When you are dealing with the IRS Revenue Ruling 59-60, it can seem a bit daunting to understand the rules of business valuation for a closely-held corporation. Essentially, the ruling outlines the general approach and methods, as well as the outlines for them, to be considered in valuing shares of a capital stock for estate tax and gift tax purposes of closely-held corporations. All clear? No? That’s okay, we will go into more detail about this.

The ruling came into effect over 50 years ago, but it is still important today for how shares of closely-held corporations are valued.

Interestingly enough, this ruling should actually be used for family law and it is very common for it to be used. When someone owns a business, and they started that business when they were married, and then they go through a divorce, there needs to be an equitable distribution of the shares of the company. A property settlement must take place. This ruling serves as the basis for understanding the framework of the business value, and therefore is very important whenever business owners are divorcing from each other.

One of the most important things to understand is fair market value because the appraiser is going to be calculating this value when determining the value of the business. This is an estimate of the value on any property. It is calculated as the price that a buyer would be willing to pay, and a price that the seller would be willing to accept. Finding the fair market value is not too difficult and can be done with an online value book.

There are also eight factors to consider when determining fair market value:

  • The nature of the business and its history since it was created.
  • The economic outlook in general and the condition and outlook of the industry the business is in.
  • The stock book value and the condition of the business in financial terms.
  • How much the company can potentially earn.
  • The dividend-paying capacity of the company.
  • If the company has intangible value or goodwill. The goodwill is the earnings in excess of a normal rate of return based on certain factors.
  • The sales of the stock and the block of stock value.
  • The market price of the stocks of the company.

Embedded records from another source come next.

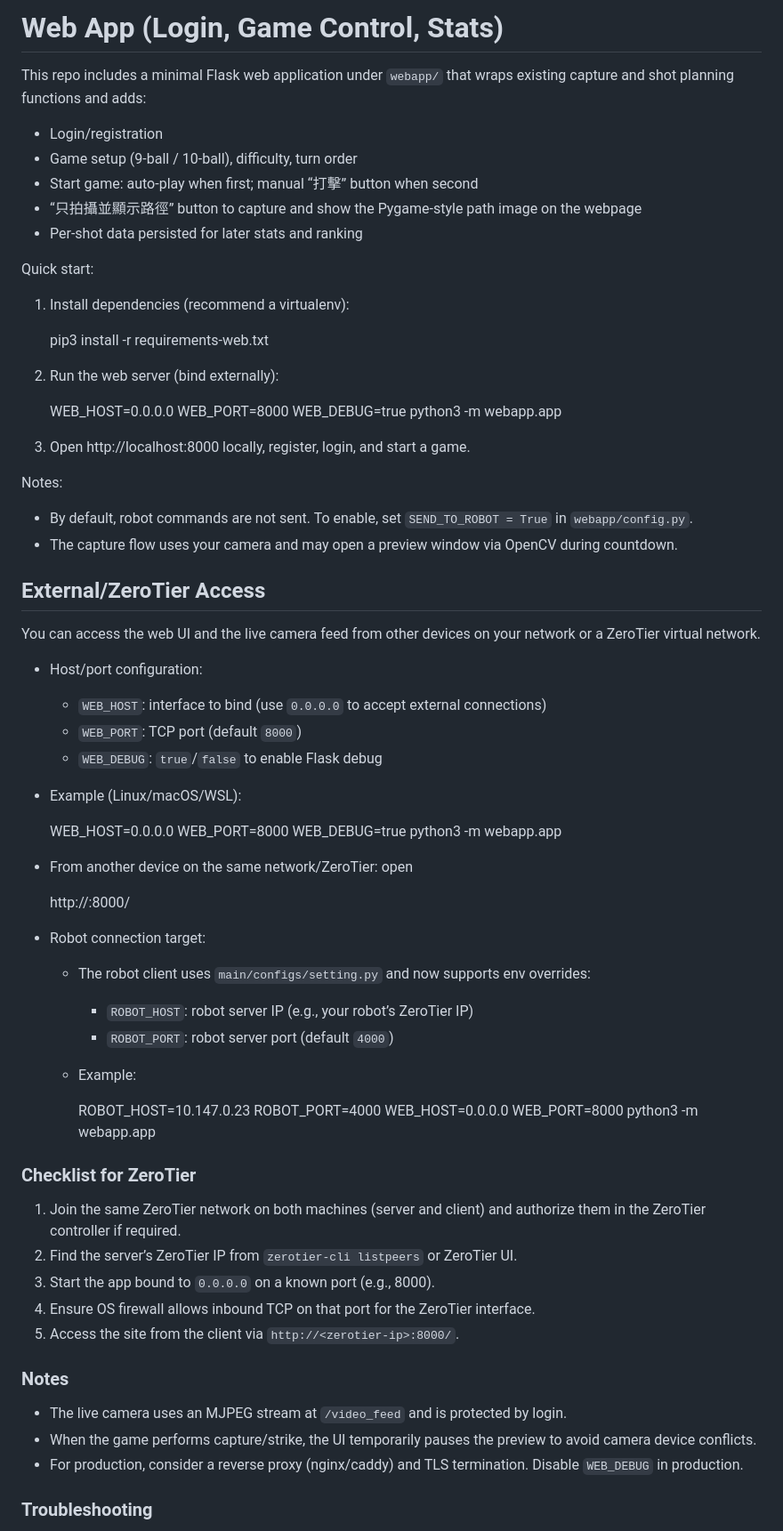
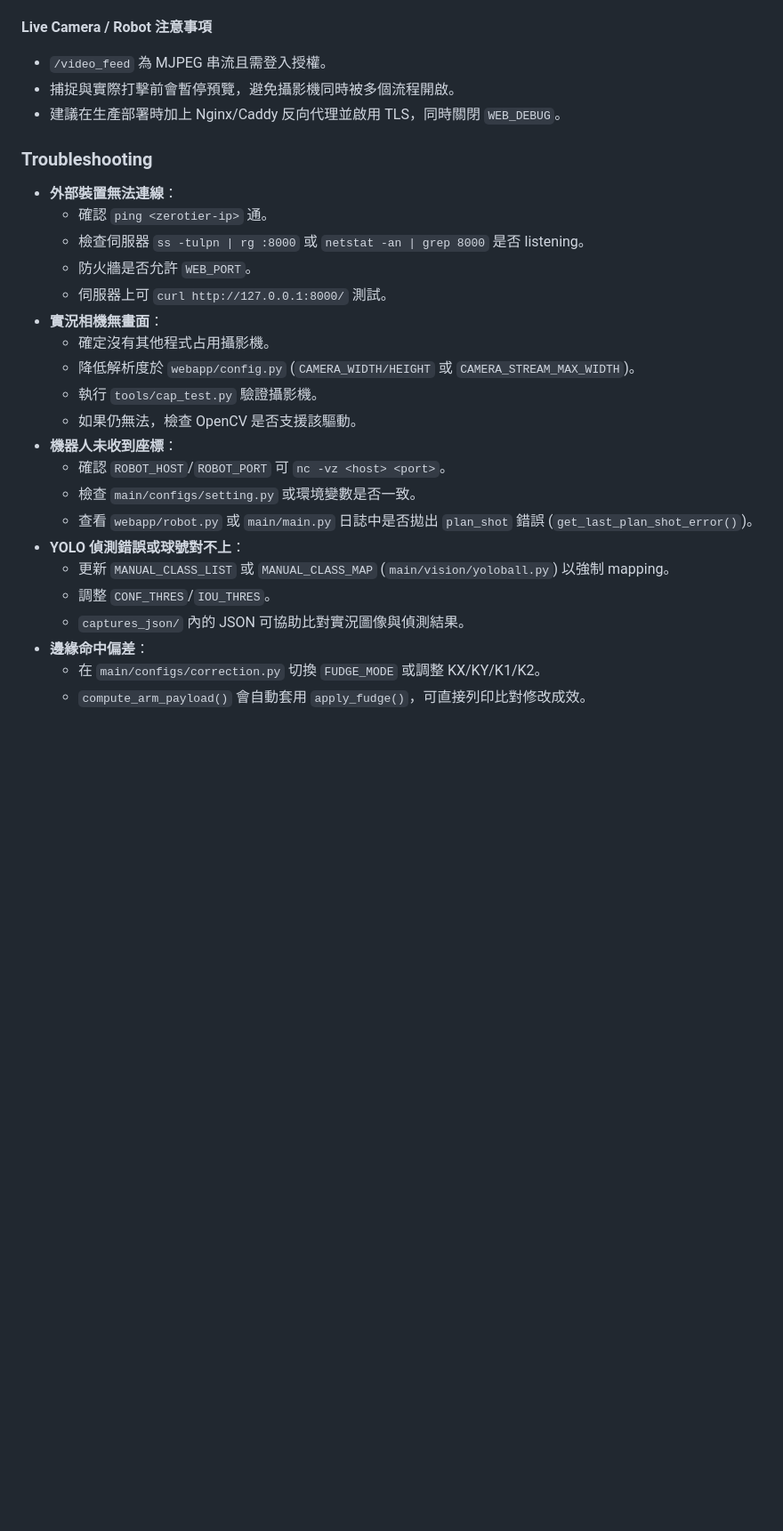
Before and after one commit to Raymond930103/HIWIN_POOL, a Markdown page: README.md, the part around the change printed below. Shown: that part at 89% size. Drawn GitHub-style; blank space fills up the shorter version.

```diff
--- a/README.md
+++ b/README.md
@@ -119,67 +129,28 @@ The `tools/` directory contains various scripts and utilities that can be helpfu
-# Web App (Login, Game Control, Stats)
-
-This repo includes a minimal Flask web application under `webapp/` that wraps existing capture and shot planning functions and adds:
-
-- Login/registration
-- Game setup (9-ball / 10-ball), difficulty, turn order
-- Start game: auto-play when first; manual “打擊” button when second
-- “只拍攝並顯示路徑” button to capture and show the Pygame-style path image on the webpage
-- Per-shot data persisted for later stats and ranking
-
-Quick start:
-
-1. Install dependencies (recommend a virtualenv):
-
-   pip3 install -r requirements-web.txt
-
-2. Run the web server (bind externally):
-
-   WEB_HOST=0.0.0.0 WEB_PORT=8000 WEB_DEBUG=true python3 -m webapp.app
-
-3. Open http://localhost:8000 locally, register, login, and start a game.
-
-Notes:
-- By default, robot commands are not sent. To enable, set `SEND_TO_ROBOT = True` in `webapp/config.py`.
-- The capture flow uses your camera and may open a preview window via OpenCV during countdown.
-
-## External/ZeroTier Access
-
-You can access the web UI and the live camera feed from other devices on your network or a ZeroTier virtual network.
-
-- Host/port configuration:
-  - `WEB_HOST`: interface to bind (use `0.0.0.0` to accept external connections)
-  - `WEB_PORT`: TCP port (default `8000`)
-  - `WEB_DEBUG`: `true`/`false` to enable Flask debug
-
-- Example (Linux/macOS/WSL):
-
-  WEB_HOST=0.0.0.0 WEB_PORT=8000 WEB_DEBUG=true python3 -m webapp.app
-
-- From another device on the same network/ZeroTier: open
-
-  http://<your-host-ip-or-zerotier-ip>:8000/
-
-- Robot connection target:
-  - The robot client uses `main/configs/setting.py` and now supports env overrides:
-    - `ROBOT_HOST`: robot server IP (e.g., your robot’s ZeroTier IP)
-    - `ROBOT_PORT`: robot server port (default `4000`)
-  - Example:
-
-    ROBOT_HOST=10.147.0.23 ROBOT_PORT=4000 WEB_HOST=0.0.0.0 WEB_PORT=8000 python3 -m webapp.app
-
-### Checklist for ZeroTier
-
-1. Join the same ZeroTier network on both machines (server and client) and authorize them in the ZeroTier controller if required.
-2. Find the server’s ZeroTier IP from `zerotier-cli listpeers` or ZeroTier UI.
-3. Start the app bound to `0.0.0.0` on a known port (e.g., 8000).
-4. Ensure OS firewall allows inbound TCP on that port for the ZeroTier interface.
-5. Access the site from the client via `http://<zerotier-ip>:8000/`.
-
-### Notes
-
-- The live camera uses an MJPEG stream at `/video_feed` and is protected by login.
-- When the game performs capture/strike, the UI temporarily pauses the preview to avoid camera device conflicts.
-- For production, consider a reverse proxy (nginx/caddy) and TLS termination. Disable `WEB_DEBUG` in production.
+**Live Camera / Robot 注意事項**
+- `/video_feed` 為 MJPEG 串流且需登入授權。
+- 捕捉與實際打擊前會暫停預覽，避免攝影機同時被多個流程開啟。
+- 建議在生產部署時加上 Nginx/Caddy 反向代理並啟用 TLS，同時關閉 `WEB_DEBUG`。
 
 ### Troubleshooting
+- **外部裝置無法連線**：
+  - 確認 `ping <zerotier-ip>` 通。
+  - 檢查伺服器 `ss -tulpn | rg :8000` 或 `netstat -an | grep 8000` 是否 listening。
+  - 防火牆是否允許 `WEB_PORT`。
+  - 伺服器上可 `curl http://127.0.0.1:8000/` 測試。
+- **實況相機無畫面**：
+  - 確定沒有其他程式占用攝影機。
+  - 降低解析度於 `webapp/config.py` (`CAMERA_WIDTH/HEIGHT` 或 `CAMERA_STREAM_MAX_WIDTH`)。
+  - 執行 `tools/cap_test.py` 驗證攝影機。
+  - 如果仍無法，檢查 OpenCV 是否支援該驅動。
+- **機器人未收到座標**：
+  - 確認 `ROBOT_HOST`/`ROBOT_PORT` 可 `nc -vz <host> <port>`。
+  - 檢查 `main/configs/setting.py` 或環境變數是否一致。
+  - 查看 `webapp/robot.py` 或 `main/main.py` 日誌中是否拋出 `plan_shot` 錯誤 (`get_last_plan_shot_error()`)。
+- **YOLO 偵測錯誤或球號對不上**：
+  - 更新 `MANUAL_CLASS_LIST` 或 `MANUAL_CLASS_MAP` (`main/vision/yoloball.py`) 以強制 mapping。
+  - 調整 `CONF_THRES`/`IOU_THRES`。
+  - `captures_json/` 內的 JSON 可協助比對實況圖像與偵測結果。
+- **邊緣命中偏差**：
+  - 在 `main/configs/correction.py` 切換 `FUDGE_MODE` 或調整 KX/KY/K1/K2。
+  - `compute_arm_payload()` 會自動套用 `apply_fudge()`，可直接列印比對修改成效。
 
```
Also changed, not shown: other parts of README.md (+121 -135 lines).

It is important that, to have these eight factors assessed properly, you have someone who has been trained in this area. These are people who are a Certified Public Accountant, a Certified Business Appraiser, or an Accredited Senior Appraiser.

Having an expert come in and assess the business value will not only make things easier on you, but it will ensure that the proper value of the business is determined. This will keep you from undervaluing your business, or even overvaluing it. Understanding the factors of how this is all determined will ensure you understand why the expert has to take so long to determine the value of everything.